Criminality, Public Security, and the Challenge to Democracy in Latin America

Edited by Marcelo Bergman and Laurence Whitehead

As new democratic regimes take root in Latin America, two of the most striking developments have been a dramatic rise in crime rates and increased perception of insecurity among its citizens. The contributors to this book offer a collective assessment of some of the causes for the alarming rise in criminal activity in the region. They also explore the institutional obstacles that states confront in the effort to curb criminality and build a fairer and more efficient criminal justice system; the connections between those obstacles and larger sociopolitical patterns; and the challenges that those patterns present for the consolidation of democracy in the region. The chapters offer both close studies of restricted regions in Latin America and broader examinations of the region as a whole.

The contributors to this volume are prominent scholars and specialists on the issue of citizen security. They draw on the latest methodologies and theoretical approaches to examine the question of how crime and crime fighting impact the consolidation of democracy and the rule of law in the region. These studies represent a major first step towards evaluating broadly a relative dearth of hard data about the Latin American security situation, as well as identifying future research paths. This book will be important for scholars, policy makers, and students, especially in the fields of Latin American and comparative law, political science, sociology, and criminology.

Contributors: Laurence Whitehead, Marcelo Bergman, Claudio Chaves Beato, Frederico Couto Marinho, Lucía Dammert, Mark Ungar, Hugo Frühling, Elena Azaola, Elvira María Restrepo, Luis Pásara, Ana Laura Magaloni, and John Bailey.

“This volume is a solid contribution to the scholarship on crime, security, and democracy in Latin America. Although there are other collections that tackle these or similar issues, this volume offers, for the first time, a combined focus on crime, the police, prisons, and the criminal justice system.
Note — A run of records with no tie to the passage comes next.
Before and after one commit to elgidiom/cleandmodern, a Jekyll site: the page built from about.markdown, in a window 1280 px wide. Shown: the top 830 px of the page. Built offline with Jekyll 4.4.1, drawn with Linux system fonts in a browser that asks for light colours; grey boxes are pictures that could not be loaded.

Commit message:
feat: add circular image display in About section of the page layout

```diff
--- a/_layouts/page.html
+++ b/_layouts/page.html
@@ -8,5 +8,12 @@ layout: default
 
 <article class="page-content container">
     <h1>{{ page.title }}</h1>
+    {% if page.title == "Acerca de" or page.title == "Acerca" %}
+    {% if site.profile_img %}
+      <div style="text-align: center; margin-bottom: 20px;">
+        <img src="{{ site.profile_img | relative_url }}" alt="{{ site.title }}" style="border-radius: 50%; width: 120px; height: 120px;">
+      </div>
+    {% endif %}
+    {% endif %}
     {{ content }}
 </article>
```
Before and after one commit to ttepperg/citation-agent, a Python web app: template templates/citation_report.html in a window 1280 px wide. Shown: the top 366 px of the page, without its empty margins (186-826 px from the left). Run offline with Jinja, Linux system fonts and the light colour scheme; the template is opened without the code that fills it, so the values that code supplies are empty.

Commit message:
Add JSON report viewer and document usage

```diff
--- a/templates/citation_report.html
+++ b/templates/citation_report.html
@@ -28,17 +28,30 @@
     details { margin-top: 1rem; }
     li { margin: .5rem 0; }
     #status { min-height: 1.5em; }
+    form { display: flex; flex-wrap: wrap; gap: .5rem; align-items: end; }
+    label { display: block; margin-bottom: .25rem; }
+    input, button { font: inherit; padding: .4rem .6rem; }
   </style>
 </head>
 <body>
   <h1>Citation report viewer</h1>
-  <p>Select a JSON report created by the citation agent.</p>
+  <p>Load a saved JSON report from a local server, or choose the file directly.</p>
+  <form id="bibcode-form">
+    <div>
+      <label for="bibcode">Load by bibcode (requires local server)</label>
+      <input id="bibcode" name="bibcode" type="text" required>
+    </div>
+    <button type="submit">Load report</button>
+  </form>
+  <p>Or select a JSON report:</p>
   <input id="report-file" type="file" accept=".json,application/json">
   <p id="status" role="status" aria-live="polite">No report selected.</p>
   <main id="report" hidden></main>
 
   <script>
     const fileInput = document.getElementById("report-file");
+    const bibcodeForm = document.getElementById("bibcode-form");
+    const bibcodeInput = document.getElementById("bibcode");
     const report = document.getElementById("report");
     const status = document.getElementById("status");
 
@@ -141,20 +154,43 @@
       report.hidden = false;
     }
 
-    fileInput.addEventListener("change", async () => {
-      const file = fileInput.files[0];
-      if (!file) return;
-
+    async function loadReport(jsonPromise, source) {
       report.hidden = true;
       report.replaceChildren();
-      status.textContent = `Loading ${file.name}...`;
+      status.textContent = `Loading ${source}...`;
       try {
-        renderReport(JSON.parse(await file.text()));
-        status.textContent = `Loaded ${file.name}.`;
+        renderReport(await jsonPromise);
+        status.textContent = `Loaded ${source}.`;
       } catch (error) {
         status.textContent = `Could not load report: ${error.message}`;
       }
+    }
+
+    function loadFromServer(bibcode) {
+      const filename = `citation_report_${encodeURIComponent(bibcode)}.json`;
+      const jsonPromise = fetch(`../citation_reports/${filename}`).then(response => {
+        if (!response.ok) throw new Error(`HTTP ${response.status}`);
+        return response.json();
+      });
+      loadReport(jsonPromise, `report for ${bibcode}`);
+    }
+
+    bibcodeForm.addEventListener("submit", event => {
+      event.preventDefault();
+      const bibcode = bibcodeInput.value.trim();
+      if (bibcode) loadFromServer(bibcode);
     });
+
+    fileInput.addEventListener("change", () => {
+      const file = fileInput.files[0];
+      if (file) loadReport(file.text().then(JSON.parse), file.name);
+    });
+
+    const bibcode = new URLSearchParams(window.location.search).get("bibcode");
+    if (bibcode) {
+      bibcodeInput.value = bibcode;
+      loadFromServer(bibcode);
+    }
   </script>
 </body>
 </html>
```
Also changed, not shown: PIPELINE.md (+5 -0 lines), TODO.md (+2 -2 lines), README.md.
As such, it will be of tremendous significance to scholars and students interested in the analysis of crime and public security and their relevance to the challenges that Latin American democracies face.” — Carlos Aguirre, University of Oregon

ISBN: 978-0-268-02213-6
360 pages
Publication Year: 2009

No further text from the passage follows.